Drug-influenced gingival enlargements occur as a side effect in patients treated with anticonvulsant drugs (e.g., phenytoin, sodium valproate), certain calcium channel–blocking drugs (e.g., nifedipine, verapamil, diltiazem, amlodipine, felodipine), immune-regulating drugs (e.g., cyclosporine), and high-dose oral contraceptives.11,57 For drug-influenced gingival conditions to occur, the presence of plaque bacteria is needed. The onset of this condition may occur within three months of the drug use,11 but not all individuals taking these medications are susceptible and will develop gingival overgrowth. Reports show that approximately half of the people who take phenytoin, nifedipine, or cyclosporin are affected with this condition.57 A major consideration during the 2017 workshop was to select an easy and appropriate clinical assessment to define the extent and severity of the drug-influenced overgrowth. The extent of gingival enlargements was defined as either localized (enlargement limited to the gingiva in relation to a single tooth or group of teeth) or generalized (enlargement involves the gingiva throughout the mouth).22 Mild gingival enlargement involves enlargement of the gingival papilla; moderate gingival enlargement involves enlargement of the gingival papilla and marginal gingiva; and severe gingival enlargement involves enlargement of the gingival papilla, gingival margin, and attached gingiva.22 Drug-influenced gingival enlargement is not associated with attachment loss or tooth mortality.

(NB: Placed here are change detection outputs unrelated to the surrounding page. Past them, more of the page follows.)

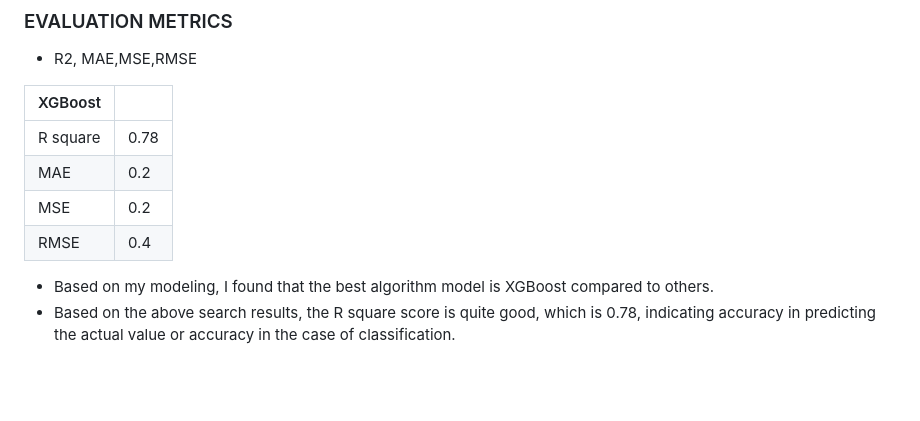
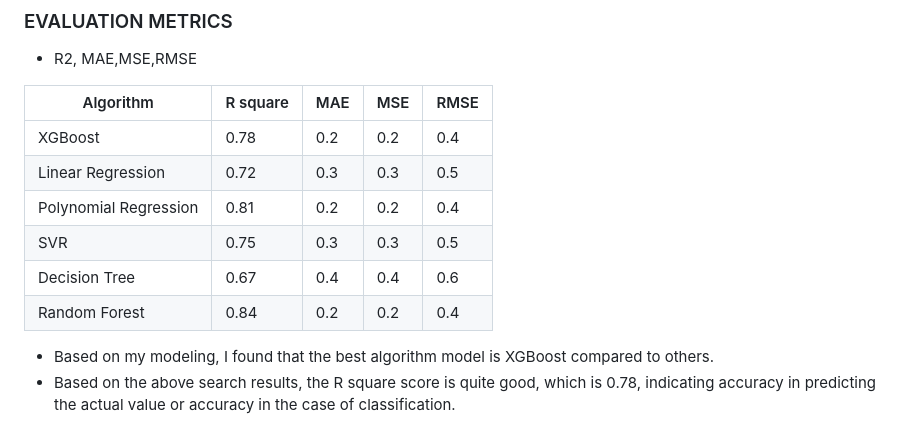
Before and after one commit to giovaldir/Tokyo-Airbnb-Price-Prediction---Listing-Recommendation, a Markdown page: README.md, the part around the change. Rendered like a GitHub page; blank space fills up the shorter version.

```diff
--- a/README.md
+++ b/README.md
@@ -153,12 +153,14 @@ The process of analyzing data to gain insights using methods such as visualizati
 ### EVALUATION METRICS
 - R2, MAE,MSE,RMSE
 
-| XGBoost |  |
-| --- | --- |
-| R square | 0.78 |
-| MAE | 0.2 |
-| MSE | 0.2 |
-| RMSE | 0.4 |
+| Algorithm | R square | MAE | MSE | RMSE |
+| --- | --- | --- | --- | --- |
+| XGBoost | 0.78 | 0.2 | 0.2 | 0.4 |
+| Linear Regression | 0.72 | 0.3 | 0.3 | 0.5 |
+| Polynomial Regression | 0.81 | 0.2 | 0.2 | 0.4 |
+| SVR | 0.75 | 0.3 | 0.3 | 0.5 |
+| Decision Tree | 0.67 | 0.4 | 0.4 | 0.6 |
+| Random Forest | 0.84 | 0.2 | 0.2 | 0.4 |
 
 - Based on my modeling, I found that the best algorithm model is XGBoost compared to others.
 - Based on the above search results, the R square score is quite good, which is 0.78, indicating accuracy in predicting the actual value or accuracy in the case of classification.
```
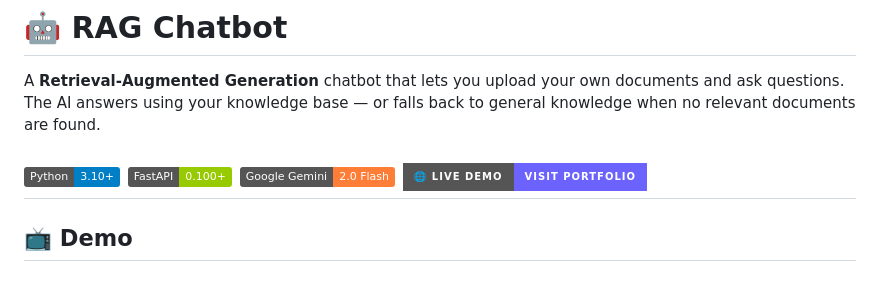
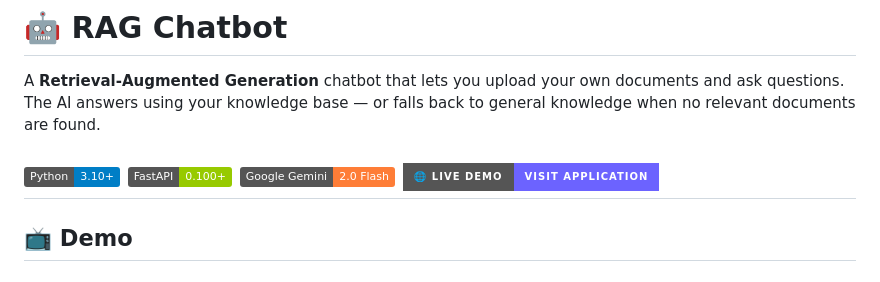
Before and after one commit to Anveshpavuluri7/RAG_Chatbot, a Markdown page: README.md, the part around the change. Drawn GitHub-style; badges without logos.

Commit message:
Updated hosted live link

```diff
--- a/README.md
+++ b/README.md
@@ -5,7 +5,7 @@ A **Retrieval-Augmented Generation** chatbot that lets you upload your own docum
 ![Python](https://img.shields.io/badge/Python-3.10+-blue)
 ![FastAPI](https://img.shields.io/badge/FastAPI-0.100+-green)
 ![Gemini](https://img.shields.io/badge/Google_Gemini-2.0_Flash-orange)
-[![Live Demo](https://img.shields.io/badge/🌐_Live_Demo-Visit_Portfolio-6c63ff?style=for-the-badge)](https://rag-chatbot-up84.onrender.com/)
+[![Live Demo](https://img.shields.io/badge/🌐_Live_Demo-Visit_Application-6c63ff?style=for-the-badge)](https://rag-chatbot-up84.onrender.com/)
 ---
 
 ## 📺 Demo
```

Non-dental plaque-induced gingival diseases
The gingiva and oral tissues may demonstrate a variety of gingival lesions that are not caused by plaque and usually do not resolve after plaque removal (Table 2 - see PDF).6 However, the severity of the clinical manifestations of these lesions often is dependent upon plaque accumulation and subsequent gingival inflammation. These lesions may be manifestations of a systemic condition or medical disorder. They also may represent pathologic changes confined to the gingiva. Because oral health and systemic health are strongly interrelated, it is important that dentists and other health care providers collaborate to adequately diagnose, educate the patient about his condition, treatment plan, treat, or refer to a specialist for treatment. The current classification of non-dental plaque-induced gingival conditions is based on the etiology of the lesions. These include: genetic/developmental disorders (e.g., hereditary gingival fibromatosis); specific infections of bacterial (e.g., necrotizing periodontal diseases, Streptococcal gingivitis), viral (e.g., handfoot-and-mouth disease, primary herpetic gingivostomatitis), and fungal (e.g., candidiasis) origins; inflammatory and immune conditions and lesions (e.g., hypersensitivity reactions, autoimmune disease of skin and mucous membranes); reactive processes (e.g., epulides); premalignant neoplasms (e.g., leukoplakia); malignant neoplasms (e.g., leukemia, lymphoma); traumatic lesions (e.g., physical, chemical, thermal insults); endocrine, nutritional, and metabolic diseases (e.g., vitamin deficiencies); and gingival pigmentation (e.g., amalgam tattoo). The major difference between the 1999 and 2017 classifications is the development of a more comprehensive nomenclature of non-plaque induced gingival diseases and conditions based on the primary etiology, as well as the inclusion of the International Statistical Classification of Diseases and Related Health Problems (ICD)–10 diagnostic codes (e.g., ICD–10 code for primary herpetic gingivostomatitis is B00.2).6,11,19 Several of these conditions may occur in pediatric patients, as well as in those with special health care needs; therefore, they are of great interest to pediatric dentists. For a comprehensive review on this topic, the reader is encouraged to review the position paper on non-dental plaque-induced gingival diseases by Holmstrup et al.19 and the workshop consensus report by Chapple et al.11
Classification of periodontal diseases
The new classification of periodontal disease proposed in the 2017 workshop defines three distinct forms: (1) periodontitis (single category grouping the two forms of the disease formerly recognized as aggressive or chronic); (2) necrotizing periodontitis; and (3) periodontitis as a manifestation of systemic conditions. The new periodontitis classification was further characterized based on a multi-dimensional staging and grading framework system. The former indicates the disease severity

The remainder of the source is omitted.